| Source data |

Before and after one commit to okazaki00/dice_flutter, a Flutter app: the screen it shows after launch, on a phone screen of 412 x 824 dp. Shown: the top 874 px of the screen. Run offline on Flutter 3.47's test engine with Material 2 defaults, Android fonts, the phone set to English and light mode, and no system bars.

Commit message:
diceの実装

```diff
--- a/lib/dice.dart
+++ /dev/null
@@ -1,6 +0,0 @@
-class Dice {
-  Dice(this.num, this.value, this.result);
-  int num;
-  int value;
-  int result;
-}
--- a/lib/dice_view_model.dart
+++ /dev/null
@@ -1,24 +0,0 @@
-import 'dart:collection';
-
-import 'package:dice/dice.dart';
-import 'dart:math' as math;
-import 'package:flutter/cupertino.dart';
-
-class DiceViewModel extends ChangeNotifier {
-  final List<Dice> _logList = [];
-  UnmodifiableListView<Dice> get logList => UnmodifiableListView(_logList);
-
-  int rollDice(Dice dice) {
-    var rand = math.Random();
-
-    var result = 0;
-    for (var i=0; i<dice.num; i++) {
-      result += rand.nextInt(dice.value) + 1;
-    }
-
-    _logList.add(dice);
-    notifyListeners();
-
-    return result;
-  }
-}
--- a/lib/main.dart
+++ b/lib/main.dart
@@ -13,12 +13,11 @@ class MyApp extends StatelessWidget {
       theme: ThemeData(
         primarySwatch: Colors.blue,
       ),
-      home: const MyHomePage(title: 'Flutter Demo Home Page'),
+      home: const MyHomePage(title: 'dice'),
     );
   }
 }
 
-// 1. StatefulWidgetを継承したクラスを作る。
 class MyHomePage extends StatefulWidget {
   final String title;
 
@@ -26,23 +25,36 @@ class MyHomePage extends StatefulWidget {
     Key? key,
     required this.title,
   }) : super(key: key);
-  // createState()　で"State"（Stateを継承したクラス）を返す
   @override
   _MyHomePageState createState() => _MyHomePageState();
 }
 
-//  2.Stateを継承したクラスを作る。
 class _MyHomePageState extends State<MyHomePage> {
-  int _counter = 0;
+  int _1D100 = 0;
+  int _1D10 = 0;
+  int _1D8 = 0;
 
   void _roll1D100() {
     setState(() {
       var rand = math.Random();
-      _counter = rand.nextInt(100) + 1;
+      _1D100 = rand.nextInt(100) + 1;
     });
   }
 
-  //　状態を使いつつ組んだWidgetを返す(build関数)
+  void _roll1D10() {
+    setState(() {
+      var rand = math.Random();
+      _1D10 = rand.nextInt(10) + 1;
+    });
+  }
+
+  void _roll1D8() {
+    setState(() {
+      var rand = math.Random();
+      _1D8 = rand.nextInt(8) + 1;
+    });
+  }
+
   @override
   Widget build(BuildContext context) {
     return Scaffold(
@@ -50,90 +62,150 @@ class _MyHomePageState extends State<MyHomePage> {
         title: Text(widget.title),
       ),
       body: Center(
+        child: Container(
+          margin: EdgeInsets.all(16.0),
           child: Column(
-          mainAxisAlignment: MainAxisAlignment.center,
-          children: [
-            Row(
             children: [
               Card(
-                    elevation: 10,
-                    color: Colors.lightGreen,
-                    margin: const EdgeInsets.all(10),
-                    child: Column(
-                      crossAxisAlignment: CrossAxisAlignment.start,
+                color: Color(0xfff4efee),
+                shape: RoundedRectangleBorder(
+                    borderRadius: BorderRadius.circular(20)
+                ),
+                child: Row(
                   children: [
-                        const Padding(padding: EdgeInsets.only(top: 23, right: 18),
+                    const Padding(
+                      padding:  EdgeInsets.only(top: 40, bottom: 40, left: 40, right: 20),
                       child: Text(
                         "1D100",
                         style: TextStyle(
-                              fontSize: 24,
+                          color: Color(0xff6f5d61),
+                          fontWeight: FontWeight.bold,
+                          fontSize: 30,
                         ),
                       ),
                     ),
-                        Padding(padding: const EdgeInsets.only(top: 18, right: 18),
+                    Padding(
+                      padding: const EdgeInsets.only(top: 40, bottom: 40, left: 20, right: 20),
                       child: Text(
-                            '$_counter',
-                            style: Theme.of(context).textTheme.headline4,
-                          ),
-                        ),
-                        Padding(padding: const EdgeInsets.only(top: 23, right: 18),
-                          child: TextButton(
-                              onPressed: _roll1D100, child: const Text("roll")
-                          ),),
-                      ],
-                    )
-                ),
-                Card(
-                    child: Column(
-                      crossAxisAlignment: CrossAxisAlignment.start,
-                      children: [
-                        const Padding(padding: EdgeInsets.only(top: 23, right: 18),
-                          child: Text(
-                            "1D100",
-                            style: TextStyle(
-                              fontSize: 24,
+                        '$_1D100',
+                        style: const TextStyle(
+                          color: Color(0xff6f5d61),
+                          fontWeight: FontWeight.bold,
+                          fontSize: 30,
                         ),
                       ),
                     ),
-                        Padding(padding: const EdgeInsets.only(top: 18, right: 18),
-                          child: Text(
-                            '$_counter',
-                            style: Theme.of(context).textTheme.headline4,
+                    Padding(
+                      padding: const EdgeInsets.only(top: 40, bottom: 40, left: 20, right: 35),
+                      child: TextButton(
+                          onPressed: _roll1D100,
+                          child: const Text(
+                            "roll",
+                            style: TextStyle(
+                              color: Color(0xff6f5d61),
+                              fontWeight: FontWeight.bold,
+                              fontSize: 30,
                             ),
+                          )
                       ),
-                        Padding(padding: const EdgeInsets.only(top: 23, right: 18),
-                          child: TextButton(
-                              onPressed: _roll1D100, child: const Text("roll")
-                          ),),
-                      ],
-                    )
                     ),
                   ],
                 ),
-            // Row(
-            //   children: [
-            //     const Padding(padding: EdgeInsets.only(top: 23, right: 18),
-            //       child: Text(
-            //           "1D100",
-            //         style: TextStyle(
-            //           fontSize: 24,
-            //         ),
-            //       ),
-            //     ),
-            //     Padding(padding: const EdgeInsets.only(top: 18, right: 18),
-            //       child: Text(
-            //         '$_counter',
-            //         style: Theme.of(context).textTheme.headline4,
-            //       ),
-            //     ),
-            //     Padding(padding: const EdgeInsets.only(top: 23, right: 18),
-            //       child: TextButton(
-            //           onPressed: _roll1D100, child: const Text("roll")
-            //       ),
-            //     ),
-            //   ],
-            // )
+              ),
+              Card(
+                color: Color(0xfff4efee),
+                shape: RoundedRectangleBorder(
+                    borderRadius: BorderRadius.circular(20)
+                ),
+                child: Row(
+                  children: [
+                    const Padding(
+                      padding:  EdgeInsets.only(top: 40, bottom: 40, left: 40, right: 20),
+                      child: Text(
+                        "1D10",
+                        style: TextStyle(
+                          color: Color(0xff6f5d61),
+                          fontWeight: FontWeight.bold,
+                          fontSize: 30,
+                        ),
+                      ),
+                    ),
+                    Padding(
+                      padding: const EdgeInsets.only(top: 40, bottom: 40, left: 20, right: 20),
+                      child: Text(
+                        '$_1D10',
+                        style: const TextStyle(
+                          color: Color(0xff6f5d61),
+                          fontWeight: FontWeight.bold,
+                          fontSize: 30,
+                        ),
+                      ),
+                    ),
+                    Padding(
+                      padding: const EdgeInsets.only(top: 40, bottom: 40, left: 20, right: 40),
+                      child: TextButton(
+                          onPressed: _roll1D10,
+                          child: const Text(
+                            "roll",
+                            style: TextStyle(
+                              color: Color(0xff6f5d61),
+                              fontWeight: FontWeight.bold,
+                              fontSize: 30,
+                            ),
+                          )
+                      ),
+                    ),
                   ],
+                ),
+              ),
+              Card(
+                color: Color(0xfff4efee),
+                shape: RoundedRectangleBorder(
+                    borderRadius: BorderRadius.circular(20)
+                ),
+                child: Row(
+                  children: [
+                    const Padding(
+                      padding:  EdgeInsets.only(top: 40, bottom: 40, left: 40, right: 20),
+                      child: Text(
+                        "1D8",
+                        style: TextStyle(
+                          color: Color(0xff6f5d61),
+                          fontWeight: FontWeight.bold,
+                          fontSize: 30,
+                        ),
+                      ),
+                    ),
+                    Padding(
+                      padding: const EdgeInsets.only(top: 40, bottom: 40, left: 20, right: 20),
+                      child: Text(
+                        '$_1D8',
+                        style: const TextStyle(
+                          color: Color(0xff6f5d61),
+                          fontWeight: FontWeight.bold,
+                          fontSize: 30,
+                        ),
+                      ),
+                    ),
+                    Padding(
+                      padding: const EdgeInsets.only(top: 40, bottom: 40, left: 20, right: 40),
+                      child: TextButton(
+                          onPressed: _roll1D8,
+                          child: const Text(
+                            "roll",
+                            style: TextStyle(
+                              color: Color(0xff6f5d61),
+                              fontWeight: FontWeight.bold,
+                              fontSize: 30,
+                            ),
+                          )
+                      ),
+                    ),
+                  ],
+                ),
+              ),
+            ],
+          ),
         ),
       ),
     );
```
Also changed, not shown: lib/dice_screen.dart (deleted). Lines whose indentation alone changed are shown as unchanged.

| Task brief |
Work out the count of lines in the data above containing the string "this". Give it alone.

| Expected answer |
2